Friday, October 19, 2012

In Defense of Luxury

Penfold's Block 42
I was poking around the internets the other day and found a story about a very expensive, special release bottle of vintage wine.

Of course, for that kind of money, you don't just get wine. There's a specially-commissioned bottle with precious metal detailing and that comes in a custom, handcrafted cabinet. Even empty, it's a pricey object. 
Normally, I'd see a story like this, think "Gee, the crazy stuff people will spend money on", and keep going; but my eye passed over the comments section. I avoid the comments section, as all the bile and vitriol of the world seems concentrated there. But this time I saw it, and in particular, I saw comments saying that people should not be spending money on luxuries, not when there are starving people in the world.
On the surface this seems like a compelling argument. No one needs a $168,000 bottle of wine, and the poor do need help. But if you've ever bought a pack of gum, then you've wasted money on a needless luxury that could have been used to help the poor. Any money spent on extras could be used to help the needy. The real offense here is the scale of the spending. Few people will guilt you over a chocolate bar, but buy a Lamborghini and the moral accountants appear to judge your actions.

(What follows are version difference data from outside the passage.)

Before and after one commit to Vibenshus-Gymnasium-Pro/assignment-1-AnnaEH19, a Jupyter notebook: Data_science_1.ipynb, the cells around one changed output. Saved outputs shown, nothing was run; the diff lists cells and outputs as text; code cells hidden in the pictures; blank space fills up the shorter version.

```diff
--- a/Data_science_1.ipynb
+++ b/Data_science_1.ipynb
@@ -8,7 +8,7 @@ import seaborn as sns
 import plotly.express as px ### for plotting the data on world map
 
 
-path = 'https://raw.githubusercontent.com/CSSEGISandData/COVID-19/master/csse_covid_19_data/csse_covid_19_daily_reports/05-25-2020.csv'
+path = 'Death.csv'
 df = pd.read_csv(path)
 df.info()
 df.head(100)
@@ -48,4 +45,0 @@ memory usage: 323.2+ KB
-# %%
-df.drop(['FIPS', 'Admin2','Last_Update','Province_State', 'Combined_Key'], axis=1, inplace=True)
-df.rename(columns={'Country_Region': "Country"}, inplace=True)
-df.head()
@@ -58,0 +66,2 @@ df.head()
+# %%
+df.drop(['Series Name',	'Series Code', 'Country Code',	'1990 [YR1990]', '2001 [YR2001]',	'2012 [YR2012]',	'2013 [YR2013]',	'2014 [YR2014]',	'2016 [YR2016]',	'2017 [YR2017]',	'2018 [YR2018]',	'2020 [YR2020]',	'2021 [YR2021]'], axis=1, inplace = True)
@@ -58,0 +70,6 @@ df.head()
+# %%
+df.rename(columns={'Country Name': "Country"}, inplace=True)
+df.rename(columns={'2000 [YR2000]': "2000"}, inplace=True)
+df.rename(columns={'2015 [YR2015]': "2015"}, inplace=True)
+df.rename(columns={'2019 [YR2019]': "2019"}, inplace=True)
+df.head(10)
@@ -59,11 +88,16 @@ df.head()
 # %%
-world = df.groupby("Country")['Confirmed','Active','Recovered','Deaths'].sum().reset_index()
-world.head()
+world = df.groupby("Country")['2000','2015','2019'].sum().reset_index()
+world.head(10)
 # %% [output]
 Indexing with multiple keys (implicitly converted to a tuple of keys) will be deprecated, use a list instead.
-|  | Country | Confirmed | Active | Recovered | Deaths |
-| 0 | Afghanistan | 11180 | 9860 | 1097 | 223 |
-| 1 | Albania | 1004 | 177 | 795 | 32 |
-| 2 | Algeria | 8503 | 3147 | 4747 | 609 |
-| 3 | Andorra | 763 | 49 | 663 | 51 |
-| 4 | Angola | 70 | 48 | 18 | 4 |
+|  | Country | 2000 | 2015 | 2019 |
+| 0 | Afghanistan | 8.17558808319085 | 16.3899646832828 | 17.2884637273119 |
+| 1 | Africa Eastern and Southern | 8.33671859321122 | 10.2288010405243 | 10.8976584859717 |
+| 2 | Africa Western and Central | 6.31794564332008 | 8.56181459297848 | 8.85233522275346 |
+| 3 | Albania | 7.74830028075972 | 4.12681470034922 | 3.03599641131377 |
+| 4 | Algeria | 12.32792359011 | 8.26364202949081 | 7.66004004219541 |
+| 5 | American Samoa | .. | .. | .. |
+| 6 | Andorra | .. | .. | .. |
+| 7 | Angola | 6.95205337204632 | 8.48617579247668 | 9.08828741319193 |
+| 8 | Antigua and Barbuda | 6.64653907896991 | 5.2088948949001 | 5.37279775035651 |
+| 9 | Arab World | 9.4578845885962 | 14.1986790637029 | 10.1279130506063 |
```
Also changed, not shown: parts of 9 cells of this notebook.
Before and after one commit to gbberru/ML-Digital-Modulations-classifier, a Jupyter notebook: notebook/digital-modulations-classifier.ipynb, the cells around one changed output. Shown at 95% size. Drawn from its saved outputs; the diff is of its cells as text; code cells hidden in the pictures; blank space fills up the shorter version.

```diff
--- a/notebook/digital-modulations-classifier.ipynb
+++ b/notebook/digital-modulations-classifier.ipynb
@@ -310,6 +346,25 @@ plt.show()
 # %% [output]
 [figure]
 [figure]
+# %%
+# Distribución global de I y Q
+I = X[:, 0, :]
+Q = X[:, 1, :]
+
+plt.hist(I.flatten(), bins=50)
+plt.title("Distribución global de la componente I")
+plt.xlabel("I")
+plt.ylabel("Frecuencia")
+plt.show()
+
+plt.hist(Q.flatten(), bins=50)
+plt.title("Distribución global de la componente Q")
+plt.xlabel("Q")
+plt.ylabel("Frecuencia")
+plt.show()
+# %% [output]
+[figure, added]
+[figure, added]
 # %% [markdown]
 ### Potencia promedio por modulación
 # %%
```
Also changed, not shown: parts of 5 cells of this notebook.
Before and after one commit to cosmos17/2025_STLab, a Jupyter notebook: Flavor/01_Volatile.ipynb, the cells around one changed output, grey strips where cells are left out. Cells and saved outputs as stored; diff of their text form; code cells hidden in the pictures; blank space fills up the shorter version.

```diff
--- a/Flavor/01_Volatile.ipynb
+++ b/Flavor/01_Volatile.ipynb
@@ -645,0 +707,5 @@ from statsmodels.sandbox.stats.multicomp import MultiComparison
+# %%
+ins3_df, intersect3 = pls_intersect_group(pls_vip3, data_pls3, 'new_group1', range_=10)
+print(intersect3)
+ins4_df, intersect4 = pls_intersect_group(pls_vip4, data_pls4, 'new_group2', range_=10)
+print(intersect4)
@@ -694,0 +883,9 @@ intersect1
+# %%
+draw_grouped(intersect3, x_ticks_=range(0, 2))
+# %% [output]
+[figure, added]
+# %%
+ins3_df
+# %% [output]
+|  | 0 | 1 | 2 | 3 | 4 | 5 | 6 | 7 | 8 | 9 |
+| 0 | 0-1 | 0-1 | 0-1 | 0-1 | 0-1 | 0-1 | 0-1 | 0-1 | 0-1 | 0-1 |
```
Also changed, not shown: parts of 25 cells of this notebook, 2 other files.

However:
  • Just because someone spends a lot of money on wine (or cars, or clothes, or whatever), doesn't mean that they don't spend money on charity.
  • Not buying hyper-expensive wine doesn't mean that the money will be spent on starving children. Maybe they'll buy diamonds, a wrought-iron dog run, or just leave it in the bank.  At least if they buy the wine, the money goes into circulation and keeps the luxury goods makers off the dole.
While I don't want to spend the price of a house on a single bottle of wine, I'm glad there's a market for it. I am in favor of luxury items. Can you imagine a world without luxury items? A life where you only get what you absolutely need and nothing more. It would be so dull and sad. Think of all the things that would be gone:
needless luxuries, all of them

toys, cake, nail polish, colored fabrics, cut glass, jewelry, perfume, art, cut flowers, lawns, theater, ornamental gardens, sports cars, fountains, candy, carpets, music, pillows, movies, upholstered furniture, alcohol, the list goes on and on.
And while I will never be among the super wealthy, I appreciate what money and vision can do. It is money and vision that produced the Eiffel Tower, glass windows, mirrors (the making of which led to the invention of telescopes and microscopes) bathrooms with hot and cold running water, the flush toilet (I am really grateful for that one), Oxford, ornamental gardens, palaces like the Hermitage and Versailles which make up the cultural heritage of the world - luxury items, each and every one, and aren't they grand?

Friday Feel Good Video
Something completely frivolous. Have a luxurious weekend.

1 comment:

  1. Okay, loved the Friday video!

    I completely agree with your points about luxury items. In addition to your point that, quite often, the people who buy incredibly high-end luxury items are often giving large sums to charity and funding innovations that later benefit us all, if it makes them happy, and they can afford it, why not? Seems to me the people who take the most offense are the ones jealous that they don't have the expendable income to buy the item in question.

    I'm not one to expend large sums of money on "things," but what I choose to spend my money on--as long as it hurts no one else--is my prerogative.